▶ [PROBLEM DESCRIPTION] Look through the entries below and show every line containing the word "spacingLeft".

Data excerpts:

- - - - -

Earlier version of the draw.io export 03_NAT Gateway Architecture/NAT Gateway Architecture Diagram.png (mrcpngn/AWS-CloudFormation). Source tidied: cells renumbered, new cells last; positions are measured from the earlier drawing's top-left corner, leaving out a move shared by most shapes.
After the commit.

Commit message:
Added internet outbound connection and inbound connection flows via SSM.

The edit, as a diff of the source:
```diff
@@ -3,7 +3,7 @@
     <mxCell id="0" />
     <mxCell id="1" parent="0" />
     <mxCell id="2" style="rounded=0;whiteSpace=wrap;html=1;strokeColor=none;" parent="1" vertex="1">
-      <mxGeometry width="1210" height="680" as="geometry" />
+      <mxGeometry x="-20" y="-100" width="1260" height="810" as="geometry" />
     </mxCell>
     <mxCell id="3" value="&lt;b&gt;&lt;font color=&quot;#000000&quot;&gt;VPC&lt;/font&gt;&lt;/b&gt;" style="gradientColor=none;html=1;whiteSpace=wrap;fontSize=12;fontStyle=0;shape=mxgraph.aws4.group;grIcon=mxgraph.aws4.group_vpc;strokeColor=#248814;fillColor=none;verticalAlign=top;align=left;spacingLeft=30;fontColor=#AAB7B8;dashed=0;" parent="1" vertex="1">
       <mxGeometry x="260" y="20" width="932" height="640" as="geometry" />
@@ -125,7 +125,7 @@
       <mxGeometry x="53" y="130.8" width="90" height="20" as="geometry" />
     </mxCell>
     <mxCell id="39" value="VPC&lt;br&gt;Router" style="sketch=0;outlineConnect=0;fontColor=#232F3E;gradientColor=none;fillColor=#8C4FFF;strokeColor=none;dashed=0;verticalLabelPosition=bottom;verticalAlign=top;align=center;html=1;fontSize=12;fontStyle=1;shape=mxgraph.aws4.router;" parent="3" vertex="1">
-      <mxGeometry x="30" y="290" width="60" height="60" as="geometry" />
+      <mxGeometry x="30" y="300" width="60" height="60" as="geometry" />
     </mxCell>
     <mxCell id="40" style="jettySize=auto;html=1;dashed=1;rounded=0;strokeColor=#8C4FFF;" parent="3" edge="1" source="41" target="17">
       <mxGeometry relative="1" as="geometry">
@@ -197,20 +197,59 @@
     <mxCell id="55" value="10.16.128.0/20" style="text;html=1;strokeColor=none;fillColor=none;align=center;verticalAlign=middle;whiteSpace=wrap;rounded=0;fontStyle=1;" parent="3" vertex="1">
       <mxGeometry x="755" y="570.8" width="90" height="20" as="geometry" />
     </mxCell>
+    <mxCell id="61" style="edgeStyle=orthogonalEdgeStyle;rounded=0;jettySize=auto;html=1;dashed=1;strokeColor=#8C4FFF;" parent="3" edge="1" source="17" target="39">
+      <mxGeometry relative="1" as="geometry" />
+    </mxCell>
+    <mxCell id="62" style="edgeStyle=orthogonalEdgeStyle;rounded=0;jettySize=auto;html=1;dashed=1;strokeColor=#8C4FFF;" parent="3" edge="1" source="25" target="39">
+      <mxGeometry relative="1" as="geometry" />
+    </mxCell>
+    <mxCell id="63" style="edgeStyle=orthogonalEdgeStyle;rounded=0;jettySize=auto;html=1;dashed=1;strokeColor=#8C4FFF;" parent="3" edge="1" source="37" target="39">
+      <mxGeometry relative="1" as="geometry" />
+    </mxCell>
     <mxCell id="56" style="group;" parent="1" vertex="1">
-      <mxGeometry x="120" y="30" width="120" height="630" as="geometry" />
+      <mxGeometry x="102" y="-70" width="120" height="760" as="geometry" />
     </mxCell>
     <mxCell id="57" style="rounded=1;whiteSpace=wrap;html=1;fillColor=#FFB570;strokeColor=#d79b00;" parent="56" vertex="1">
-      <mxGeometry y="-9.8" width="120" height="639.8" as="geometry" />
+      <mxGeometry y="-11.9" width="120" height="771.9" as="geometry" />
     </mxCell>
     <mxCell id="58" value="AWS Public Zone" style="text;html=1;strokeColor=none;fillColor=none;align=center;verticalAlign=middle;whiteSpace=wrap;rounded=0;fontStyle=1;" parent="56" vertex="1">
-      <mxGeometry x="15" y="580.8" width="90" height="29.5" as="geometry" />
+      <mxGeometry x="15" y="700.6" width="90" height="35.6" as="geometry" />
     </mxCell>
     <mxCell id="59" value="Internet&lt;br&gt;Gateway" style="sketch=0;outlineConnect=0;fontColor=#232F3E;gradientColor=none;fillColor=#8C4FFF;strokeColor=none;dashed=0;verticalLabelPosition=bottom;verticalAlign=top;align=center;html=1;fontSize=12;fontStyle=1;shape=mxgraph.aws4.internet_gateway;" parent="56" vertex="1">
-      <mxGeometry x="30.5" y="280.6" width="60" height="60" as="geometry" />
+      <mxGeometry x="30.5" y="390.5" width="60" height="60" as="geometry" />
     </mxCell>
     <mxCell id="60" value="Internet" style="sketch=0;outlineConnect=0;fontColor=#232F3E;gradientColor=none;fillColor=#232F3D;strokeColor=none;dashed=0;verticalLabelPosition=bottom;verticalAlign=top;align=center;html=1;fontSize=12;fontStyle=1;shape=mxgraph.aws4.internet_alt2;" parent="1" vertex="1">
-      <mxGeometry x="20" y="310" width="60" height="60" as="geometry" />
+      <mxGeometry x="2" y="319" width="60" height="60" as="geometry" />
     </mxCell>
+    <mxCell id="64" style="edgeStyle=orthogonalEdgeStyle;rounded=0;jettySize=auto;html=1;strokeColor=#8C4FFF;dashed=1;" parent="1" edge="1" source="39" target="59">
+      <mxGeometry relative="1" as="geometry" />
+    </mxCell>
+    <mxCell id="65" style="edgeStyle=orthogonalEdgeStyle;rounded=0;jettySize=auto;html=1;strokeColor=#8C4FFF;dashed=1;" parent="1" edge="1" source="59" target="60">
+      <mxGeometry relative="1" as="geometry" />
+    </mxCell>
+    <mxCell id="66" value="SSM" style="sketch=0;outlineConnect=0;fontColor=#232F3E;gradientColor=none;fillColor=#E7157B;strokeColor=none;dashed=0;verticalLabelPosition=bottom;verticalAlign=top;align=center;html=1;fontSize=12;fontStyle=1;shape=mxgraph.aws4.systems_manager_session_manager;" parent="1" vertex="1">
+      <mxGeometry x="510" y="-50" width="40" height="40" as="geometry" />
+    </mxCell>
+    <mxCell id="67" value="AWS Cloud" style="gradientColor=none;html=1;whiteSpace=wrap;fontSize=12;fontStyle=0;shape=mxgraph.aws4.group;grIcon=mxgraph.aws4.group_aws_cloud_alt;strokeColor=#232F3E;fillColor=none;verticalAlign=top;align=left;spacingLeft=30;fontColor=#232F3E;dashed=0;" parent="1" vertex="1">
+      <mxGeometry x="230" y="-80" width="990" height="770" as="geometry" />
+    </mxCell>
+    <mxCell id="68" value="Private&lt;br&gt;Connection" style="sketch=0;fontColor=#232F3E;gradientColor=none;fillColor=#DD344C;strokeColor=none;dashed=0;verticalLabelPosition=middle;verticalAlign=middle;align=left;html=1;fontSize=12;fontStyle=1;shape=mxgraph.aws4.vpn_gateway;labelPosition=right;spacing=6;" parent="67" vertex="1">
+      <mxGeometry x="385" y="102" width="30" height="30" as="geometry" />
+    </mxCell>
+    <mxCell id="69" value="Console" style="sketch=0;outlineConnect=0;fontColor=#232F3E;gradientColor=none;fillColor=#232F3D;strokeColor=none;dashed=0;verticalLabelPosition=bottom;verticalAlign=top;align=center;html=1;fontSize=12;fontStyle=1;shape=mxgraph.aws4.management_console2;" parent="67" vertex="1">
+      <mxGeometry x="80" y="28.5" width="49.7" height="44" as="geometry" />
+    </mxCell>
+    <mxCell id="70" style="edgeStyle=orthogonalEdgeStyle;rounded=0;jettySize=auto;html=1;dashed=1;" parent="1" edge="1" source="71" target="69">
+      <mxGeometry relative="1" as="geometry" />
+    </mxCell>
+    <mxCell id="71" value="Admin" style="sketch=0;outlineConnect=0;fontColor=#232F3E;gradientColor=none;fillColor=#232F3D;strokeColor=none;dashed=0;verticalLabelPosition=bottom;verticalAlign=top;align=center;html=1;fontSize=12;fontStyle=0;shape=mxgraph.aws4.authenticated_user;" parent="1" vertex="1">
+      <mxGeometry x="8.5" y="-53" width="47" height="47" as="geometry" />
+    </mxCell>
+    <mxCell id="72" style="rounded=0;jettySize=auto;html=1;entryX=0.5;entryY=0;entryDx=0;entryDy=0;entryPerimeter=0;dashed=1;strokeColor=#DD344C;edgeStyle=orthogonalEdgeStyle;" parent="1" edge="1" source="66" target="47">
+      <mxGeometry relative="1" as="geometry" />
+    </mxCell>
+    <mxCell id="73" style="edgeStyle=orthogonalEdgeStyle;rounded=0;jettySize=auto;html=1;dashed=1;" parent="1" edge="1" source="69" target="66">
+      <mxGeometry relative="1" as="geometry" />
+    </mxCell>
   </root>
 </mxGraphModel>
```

- - - - -

▶ [TASK RESPONSE]
     <mxCell id="3" value="&lt;b&gt;&lt;font color=&quot;#000000&quot;&gt;VPC&lt;/font&gt;&lt;/b&gt;" style="gradientColor=none;html=1;whiteSpace=wrap;fontSize=12;fontStyle=0;shape=mxgraph.aws4.group;grIcon=mxgraph.aws4.group_vpc;strokeColor=#248814;fillColor=none;verticalAlign=top;align=left;spacingLeft=30;fontColor=#AAB7B8;dashed=0;" parent="1" vertex="1">
+    <mxCell id="67" value="AWS Cloud" style="gradientColor=none;html=1;whiteSpace=wrap;fontSize=12;fontStyle=0;shape=mxgraph.aws4.group;grIcon=mxgraph.aws4.group_aws_cloud_alt;strokeColor=#232F3E;fillColor=none;verticalAlign=top;align=left;spacingLeft=30;fontColor=#232F3E;dashed=0;" parent="1" vertex="1">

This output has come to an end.